Typically for a SharePoint site, we should only add SharePoint groups and groups/users from our Active Directory domain to that Site with a corresponding permission level assigned for that Site and any subsidiary elements. If there is an element below the site that we need to restrict further then we need to break inheritance and assign permissions uniquely at that level as mentioned previously. This top-down approach to security is essential to good SharePoint security and one to pass on to all SharePoint object creators. In my own words, ‘Put security in-place at Creation’.
As it is quite likely that some of the SharePoint groups for many SharePoint Portals would include the Domain Users AD groups, all user accounts you want to restrict from your SharePoint infrastructure would need to be removed from these default groups. This is generally not feasible as other systems would be dependent on these accounts being in the ‘Domain Users’ group. Another method would be to list all departmental groups – IF and only IF these groups covered the entire organisations SharePoint portal audience. Therefore, a heavy reliance upon a well maintained AD environment is essential (it is in general as well).
Well how can we solve this? Glad you asked. Rather than modify the SharePoint group membership from the Central Administration site in SharePoint we can specify a DENY ALL policy at that level for any user or AD group.
I recommend that you create a ‘<InsertGroupFunctionNamehere> Deny Access’ AD security group populated with the users and\or groups who should not have access.
After this the SharePoint Administrator can use this procedure to modify the web application policy which sits above the Site Collection hierarchy as its parent:
1. Make sure the above Deny Access ad Group is created and populated in AD.
2. Open Central Administration
3. Under the Application Management section, click on Manage Web Applications
4. Click to highlight your Web Application, e.g.. portal.synergy.com
5. Click User Policy from the Web Applications Tab in the Ribbon.
6. Click Add Users, leaving (All Zones) as the default drop down box, click next.
7. Add the ‘<InsertGroupFunctionNamehere> Deny Access’ AD security group that you would like to deny access to this Web Application.
8. Choose Deny All as the permissions that will be assigned to them. Note: this can be varied.
9. Click Finish.
These users will now be shown ‘Access is Denied’ from any sites contained in this web application even though they have permissions wherever their group membership is defined as Deny permissions override Allow permissions.

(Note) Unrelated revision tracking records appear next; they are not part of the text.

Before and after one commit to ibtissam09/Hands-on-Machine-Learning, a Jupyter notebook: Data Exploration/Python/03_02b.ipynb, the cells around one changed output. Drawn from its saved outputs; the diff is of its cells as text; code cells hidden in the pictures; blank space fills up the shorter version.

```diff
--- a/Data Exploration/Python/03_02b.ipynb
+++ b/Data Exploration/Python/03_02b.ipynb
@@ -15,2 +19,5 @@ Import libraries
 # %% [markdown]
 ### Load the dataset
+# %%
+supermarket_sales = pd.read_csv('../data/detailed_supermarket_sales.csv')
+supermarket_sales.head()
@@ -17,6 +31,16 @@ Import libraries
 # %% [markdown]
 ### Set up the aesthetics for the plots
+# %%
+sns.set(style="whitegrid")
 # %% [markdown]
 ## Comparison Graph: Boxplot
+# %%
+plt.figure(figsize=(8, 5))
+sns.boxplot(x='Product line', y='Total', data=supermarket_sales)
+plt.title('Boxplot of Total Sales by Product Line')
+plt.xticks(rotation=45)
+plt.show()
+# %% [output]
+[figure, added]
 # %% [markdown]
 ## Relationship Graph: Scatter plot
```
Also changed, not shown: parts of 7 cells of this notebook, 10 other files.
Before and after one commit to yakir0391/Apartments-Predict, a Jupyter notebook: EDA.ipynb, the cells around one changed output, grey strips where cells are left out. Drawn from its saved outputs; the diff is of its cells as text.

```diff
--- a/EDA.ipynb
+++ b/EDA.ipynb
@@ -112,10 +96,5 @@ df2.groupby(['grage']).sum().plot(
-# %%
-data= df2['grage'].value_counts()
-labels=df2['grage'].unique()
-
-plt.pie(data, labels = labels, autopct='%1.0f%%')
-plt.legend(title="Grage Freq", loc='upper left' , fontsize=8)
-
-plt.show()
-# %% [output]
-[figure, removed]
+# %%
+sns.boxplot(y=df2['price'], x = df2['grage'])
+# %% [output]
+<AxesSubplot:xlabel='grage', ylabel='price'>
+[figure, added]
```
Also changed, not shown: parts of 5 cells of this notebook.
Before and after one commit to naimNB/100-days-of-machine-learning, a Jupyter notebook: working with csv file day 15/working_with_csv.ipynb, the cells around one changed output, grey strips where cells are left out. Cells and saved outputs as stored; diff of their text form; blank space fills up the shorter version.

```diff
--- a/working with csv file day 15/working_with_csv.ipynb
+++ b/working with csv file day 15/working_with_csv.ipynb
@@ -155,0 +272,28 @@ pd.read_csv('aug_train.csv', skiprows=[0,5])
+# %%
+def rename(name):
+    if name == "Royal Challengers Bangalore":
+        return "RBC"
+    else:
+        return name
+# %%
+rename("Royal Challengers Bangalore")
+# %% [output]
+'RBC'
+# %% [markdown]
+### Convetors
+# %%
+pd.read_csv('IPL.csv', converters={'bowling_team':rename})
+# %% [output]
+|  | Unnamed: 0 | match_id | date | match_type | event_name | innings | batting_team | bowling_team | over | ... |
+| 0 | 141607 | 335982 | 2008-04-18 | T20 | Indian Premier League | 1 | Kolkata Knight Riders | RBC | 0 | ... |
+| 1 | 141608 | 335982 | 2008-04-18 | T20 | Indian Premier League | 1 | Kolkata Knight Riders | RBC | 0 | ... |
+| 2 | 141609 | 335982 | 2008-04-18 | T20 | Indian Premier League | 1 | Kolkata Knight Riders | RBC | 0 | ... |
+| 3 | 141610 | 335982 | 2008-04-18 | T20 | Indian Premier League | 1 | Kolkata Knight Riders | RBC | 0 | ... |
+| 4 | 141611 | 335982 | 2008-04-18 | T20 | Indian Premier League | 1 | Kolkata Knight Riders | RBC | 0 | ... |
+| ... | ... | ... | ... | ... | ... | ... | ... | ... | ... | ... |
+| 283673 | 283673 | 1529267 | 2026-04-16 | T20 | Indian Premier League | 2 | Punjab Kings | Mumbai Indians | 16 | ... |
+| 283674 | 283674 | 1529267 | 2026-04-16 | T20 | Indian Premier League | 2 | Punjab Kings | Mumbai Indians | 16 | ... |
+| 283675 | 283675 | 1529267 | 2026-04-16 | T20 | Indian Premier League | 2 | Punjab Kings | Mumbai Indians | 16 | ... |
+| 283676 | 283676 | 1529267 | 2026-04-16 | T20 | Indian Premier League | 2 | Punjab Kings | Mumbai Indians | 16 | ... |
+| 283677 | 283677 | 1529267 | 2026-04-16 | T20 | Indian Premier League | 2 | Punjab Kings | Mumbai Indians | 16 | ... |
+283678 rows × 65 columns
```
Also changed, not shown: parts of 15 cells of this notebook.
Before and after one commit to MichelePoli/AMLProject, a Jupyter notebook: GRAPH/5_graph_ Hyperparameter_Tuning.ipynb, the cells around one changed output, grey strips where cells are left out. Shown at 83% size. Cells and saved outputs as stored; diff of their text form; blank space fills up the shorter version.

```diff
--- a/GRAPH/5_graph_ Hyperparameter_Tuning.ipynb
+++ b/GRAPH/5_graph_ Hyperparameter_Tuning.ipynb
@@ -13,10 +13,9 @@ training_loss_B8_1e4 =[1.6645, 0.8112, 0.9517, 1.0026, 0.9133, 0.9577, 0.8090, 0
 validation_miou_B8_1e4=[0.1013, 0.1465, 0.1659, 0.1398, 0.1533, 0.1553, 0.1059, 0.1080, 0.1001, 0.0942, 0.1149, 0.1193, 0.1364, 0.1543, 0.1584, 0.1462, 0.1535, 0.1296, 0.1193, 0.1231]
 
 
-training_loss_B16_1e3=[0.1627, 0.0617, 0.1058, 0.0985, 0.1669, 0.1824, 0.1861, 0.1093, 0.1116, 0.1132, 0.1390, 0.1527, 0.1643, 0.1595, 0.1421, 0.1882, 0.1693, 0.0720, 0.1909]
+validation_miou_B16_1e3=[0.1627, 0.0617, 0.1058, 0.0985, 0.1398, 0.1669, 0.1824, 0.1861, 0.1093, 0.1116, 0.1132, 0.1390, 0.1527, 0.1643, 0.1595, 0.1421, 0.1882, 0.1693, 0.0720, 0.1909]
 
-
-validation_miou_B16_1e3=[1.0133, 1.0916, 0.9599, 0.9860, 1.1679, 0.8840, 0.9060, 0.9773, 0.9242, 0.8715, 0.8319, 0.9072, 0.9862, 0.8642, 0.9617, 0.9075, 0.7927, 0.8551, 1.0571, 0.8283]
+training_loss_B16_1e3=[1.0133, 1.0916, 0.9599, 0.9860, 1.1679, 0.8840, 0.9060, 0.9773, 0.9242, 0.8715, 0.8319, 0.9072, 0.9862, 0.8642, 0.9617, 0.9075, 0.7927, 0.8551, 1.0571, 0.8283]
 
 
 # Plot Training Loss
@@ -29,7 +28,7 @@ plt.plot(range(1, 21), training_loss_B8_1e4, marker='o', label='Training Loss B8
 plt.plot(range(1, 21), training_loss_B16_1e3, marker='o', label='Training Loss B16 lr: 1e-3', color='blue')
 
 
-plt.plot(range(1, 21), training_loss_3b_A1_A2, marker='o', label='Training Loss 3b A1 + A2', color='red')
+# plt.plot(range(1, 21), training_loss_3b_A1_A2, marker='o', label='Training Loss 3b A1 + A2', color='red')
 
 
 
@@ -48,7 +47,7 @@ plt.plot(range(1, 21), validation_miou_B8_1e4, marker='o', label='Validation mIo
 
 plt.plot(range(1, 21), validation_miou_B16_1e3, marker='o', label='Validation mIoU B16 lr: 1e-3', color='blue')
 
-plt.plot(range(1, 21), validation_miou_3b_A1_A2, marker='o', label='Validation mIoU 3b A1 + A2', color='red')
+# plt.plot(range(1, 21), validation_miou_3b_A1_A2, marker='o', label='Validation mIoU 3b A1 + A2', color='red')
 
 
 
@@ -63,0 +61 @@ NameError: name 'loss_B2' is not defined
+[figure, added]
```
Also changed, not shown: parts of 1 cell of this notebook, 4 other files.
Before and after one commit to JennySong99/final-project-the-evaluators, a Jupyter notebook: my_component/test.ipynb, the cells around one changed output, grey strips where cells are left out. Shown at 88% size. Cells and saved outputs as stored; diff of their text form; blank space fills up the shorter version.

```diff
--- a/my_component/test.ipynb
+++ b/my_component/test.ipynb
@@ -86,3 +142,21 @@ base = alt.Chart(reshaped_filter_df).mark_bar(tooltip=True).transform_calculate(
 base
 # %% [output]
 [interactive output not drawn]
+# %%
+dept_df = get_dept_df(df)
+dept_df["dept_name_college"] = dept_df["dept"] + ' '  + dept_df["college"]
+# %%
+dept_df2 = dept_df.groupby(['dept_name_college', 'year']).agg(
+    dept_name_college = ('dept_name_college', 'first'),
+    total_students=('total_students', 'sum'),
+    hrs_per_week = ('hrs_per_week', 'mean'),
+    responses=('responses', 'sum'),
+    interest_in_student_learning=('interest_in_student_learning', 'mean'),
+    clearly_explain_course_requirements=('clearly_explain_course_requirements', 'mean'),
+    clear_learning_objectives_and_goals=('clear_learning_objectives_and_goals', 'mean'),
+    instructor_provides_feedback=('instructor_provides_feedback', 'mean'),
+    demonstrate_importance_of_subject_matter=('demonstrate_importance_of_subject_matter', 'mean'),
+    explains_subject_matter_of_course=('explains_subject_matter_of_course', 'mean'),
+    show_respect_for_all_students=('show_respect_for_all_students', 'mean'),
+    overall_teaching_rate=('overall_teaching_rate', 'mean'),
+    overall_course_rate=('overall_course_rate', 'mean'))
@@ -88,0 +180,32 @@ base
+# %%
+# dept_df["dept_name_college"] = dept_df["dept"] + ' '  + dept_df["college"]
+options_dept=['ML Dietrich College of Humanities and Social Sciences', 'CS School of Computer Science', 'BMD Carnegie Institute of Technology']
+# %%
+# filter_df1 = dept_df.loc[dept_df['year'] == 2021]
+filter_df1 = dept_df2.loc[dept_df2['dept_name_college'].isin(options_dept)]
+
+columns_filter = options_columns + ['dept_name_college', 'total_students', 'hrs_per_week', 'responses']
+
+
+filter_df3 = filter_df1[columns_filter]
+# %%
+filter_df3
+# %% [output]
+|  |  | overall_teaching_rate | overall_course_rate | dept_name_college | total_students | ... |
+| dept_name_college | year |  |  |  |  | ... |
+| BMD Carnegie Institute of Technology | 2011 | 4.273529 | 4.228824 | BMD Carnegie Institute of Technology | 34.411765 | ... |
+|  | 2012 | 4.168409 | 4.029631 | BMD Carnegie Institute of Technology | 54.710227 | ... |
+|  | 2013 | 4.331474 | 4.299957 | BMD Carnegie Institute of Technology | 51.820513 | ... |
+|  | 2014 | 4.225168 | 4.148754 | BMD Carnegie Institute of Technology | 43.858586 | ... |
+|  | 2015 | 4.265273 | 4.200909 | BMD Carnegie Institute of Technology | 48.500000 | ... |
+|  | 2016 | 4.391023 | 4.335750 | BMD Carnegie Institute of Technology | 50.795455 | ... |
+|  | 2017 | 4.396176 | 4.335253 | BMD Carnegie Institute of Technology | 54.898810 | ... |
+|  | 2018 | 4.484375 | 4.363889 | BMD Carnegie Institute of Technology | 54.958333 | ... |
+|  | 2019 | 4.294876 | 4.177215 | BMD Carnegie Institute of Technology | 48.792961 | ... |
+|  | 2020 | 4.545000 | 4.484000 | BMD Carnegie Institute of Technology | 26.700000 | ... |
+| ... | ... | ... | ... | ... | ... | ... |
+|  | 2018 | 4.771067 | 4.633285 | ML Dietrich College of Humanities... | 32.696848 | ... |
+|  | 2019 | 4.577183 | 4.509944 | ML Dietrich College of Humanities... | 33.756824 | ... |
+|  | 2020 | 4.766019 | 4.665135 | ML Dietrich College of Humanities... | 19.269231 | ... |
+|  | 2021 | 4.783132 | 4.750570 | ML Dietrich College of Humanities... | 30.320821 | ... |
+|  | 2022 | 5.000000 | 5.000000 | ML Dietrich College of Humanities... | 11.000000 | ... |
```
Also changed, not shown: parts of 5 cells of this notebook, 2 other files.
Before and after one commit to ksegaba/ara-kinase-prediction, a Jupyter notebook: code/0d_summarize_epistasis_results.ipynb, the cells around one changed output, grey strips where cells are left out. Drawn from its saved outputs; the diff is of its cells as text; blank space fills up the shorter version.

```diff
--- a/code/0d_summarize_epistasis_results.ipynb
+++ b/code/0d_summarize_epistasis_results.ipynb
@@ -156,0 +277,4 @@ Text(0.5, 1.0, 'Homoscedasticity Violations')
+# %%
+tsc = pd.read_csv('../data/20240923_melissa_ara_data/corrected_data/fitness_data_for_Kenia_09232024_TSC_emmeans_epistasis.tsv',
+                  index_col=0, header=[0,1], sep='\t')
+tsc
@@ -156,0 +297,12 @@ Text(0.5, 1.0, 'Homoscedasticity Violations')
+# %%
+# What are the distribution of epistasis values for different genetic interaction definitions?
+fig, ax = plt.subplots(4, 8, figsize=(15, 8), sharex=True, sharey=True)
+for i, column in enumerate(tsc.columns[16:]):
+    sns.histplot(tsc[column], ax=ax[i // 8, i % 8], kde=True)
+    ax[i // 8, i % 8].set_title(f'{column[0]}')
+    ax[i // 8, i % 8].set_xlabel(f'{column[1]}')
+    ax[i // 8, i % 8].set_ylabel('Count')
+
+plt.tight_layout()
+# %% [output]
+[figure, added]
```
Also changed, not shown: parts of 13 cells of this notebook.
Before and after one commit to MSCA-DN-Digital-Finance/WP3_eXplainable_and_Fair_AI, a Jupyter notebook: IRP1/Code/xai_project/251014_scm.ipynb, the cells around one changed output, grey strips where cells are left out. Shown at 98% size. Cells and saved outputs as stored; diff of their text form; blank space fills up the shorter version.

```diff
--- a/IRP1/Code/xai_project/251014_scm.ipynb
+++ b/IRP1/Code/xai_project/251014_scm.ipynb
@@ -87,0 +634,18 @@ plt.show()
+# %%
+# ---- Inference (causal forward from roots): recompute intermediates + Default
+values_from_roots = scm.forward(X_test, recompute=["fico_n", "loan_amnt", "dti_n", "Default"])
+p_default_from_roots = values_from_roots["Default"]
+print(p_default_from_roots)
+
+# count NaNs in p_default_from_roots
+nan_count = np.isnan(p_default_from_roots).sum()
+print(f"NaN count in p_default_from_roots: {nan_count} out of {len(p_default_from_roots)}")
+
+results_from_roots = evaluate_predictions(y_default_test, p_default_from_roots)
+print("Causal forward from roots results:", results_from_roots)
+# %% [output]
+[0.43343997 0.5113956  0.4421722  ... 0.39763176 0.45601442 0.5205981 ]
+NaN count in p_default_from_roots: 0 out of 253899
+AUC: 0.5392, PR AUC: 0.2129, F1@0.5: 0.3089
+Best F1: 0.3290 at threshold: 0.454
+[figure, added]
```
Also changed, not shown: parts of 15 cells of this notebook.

After this has been setup you can control who is denied access to your SharePoint Portal by maintaining the membership of this group. As a tip remember that AD Security Groups can be nested. Granting access to the areas of the Portal is controlled by the membership of the SharePoint groups.
I hope this assists you with your SharePoint security endeavours.